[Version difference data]
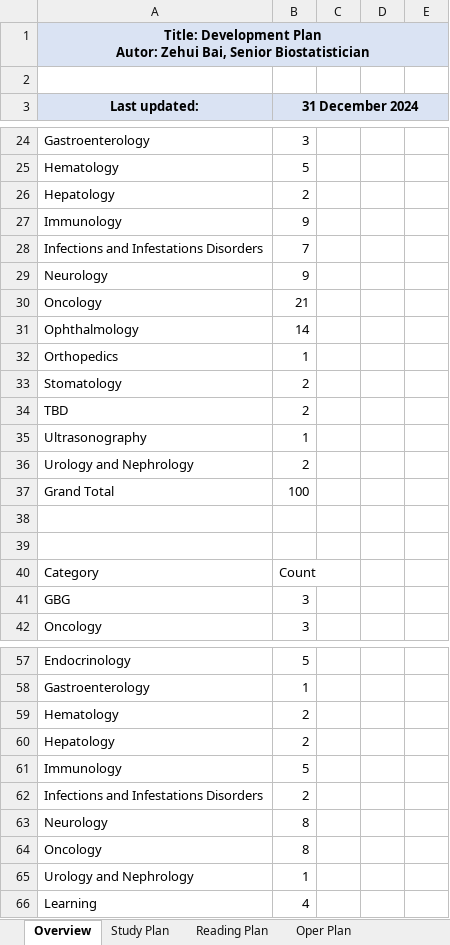
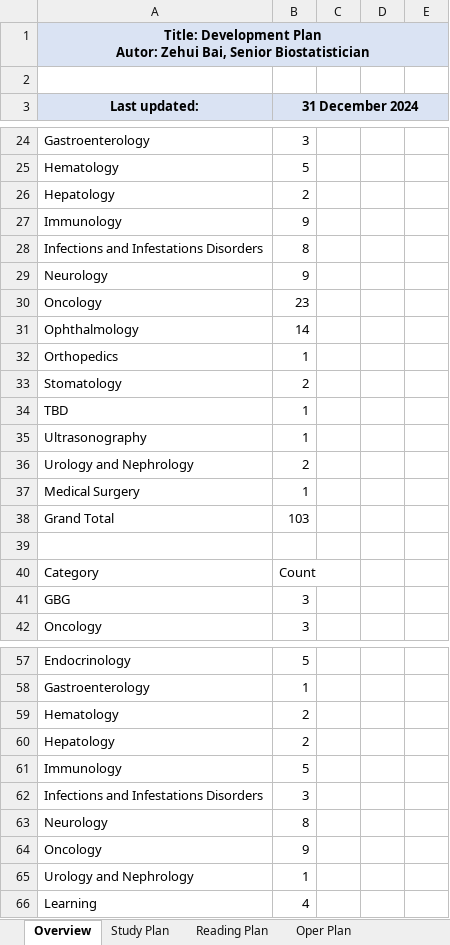
Before and after one commit to Zehuibai/Zehuibai.github.io, an Excel workbook: 01_ClinicalTrials/ClinicalTrial.xlsx, sheet Overview, drawn as a sheet; only a part is shown, gaps mark what is left out; values as stored, in another font and other column widths than the file's, no borders; conditional formats not drawn; removed rows and columns are numbered as before the commit, all else as after; the diff covers the shown part only; the diff names each change by its address in the sheet, - before the commit and + after, or states it on an @@ line.

```diff
--- a/01_ClinicalTrials/ClinicalTrial.xlsx (sheet Overview)
+++ b/01_ClinicalTrials/ClinicalTrial.xlsx (sheet Overview)
-B28 (31 December 2024): 7
+B28 (31 December 2024): 8
-B30 (31 December 2024): 21
+B30 (31 December 2024): 23
-B34 (31 December 2024): 2
+B34 (31 December 2024): 1
+row 37: Medical Surgery | 1
-B38 (31 December 2024): 100
+B38 (31 December 2024): 103
-row 38: (empty)
-B62 (31 December 2024): 2
+B62 (31 December 2024): 3
-B64 (31 December 2024): 8
+B64 (31 December 2024): 9
```
Also changed, not shown: 1 added row, 1 removed row and 10 edited cells elsewhere in this sheet, sheet Study Plan, sheet Reading Plan, other sheet tabs, charts or pictures.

▶ [AIM OF THE TASK]:
Write every record out again exactly as written. Pictures don't belong in the copy.

▶ [SOLUTION TO THIS EXERCISE]:
Before and after one commit to Zehuibai/Zehuibai.github.io, an Excel workbook: 01_ClinicalTrials/ClinicalTrial.xlsx, sheet Overview, drawn as a sheet; only a part is shown, gaps mark what is left out; values as stored, in another font and other column widths than the file's, no borders; conditional formats not drawn; removed rows and columns are numbered as before the commit, all else as after; the diff covers the shown part only; the diff names each change by its address in the sheet, - before the commit and + after, or states it on an @@ line.

```diff
--- a/01_ClinicalTrials/ClinicalTrial.xlsx (sheet Overview)
+++ b/01_ClinicalTrials/ClinicalTrial.xlsx (sheet Overview)
-B28 (31 December 2024): 7
+B28 (31 December 2024): 8
-B30 (31 December 2024): 21
+B30 (31 December 2024): 23
-B34 (31 December 2024): 2
+B34 (31 December 2024): 1
+row 37: Medical Surgery | 1
-B38 (31 December 2024): 100
+B38 (31 December 2024): 103
-row 38: (empty)
-B62 (31 December 2024): 2
+B62 (31 December 2024): 3
-B64 (31 December 2024): 8
+B64 (31 December 2024): 9
```
Also changed, not shown: 1 added row, 1 removed row and 10 edited cells elsewhere in this sheet, sheet Study Plan, sheet Reading Plan, other sheet tabs, charts or pictures.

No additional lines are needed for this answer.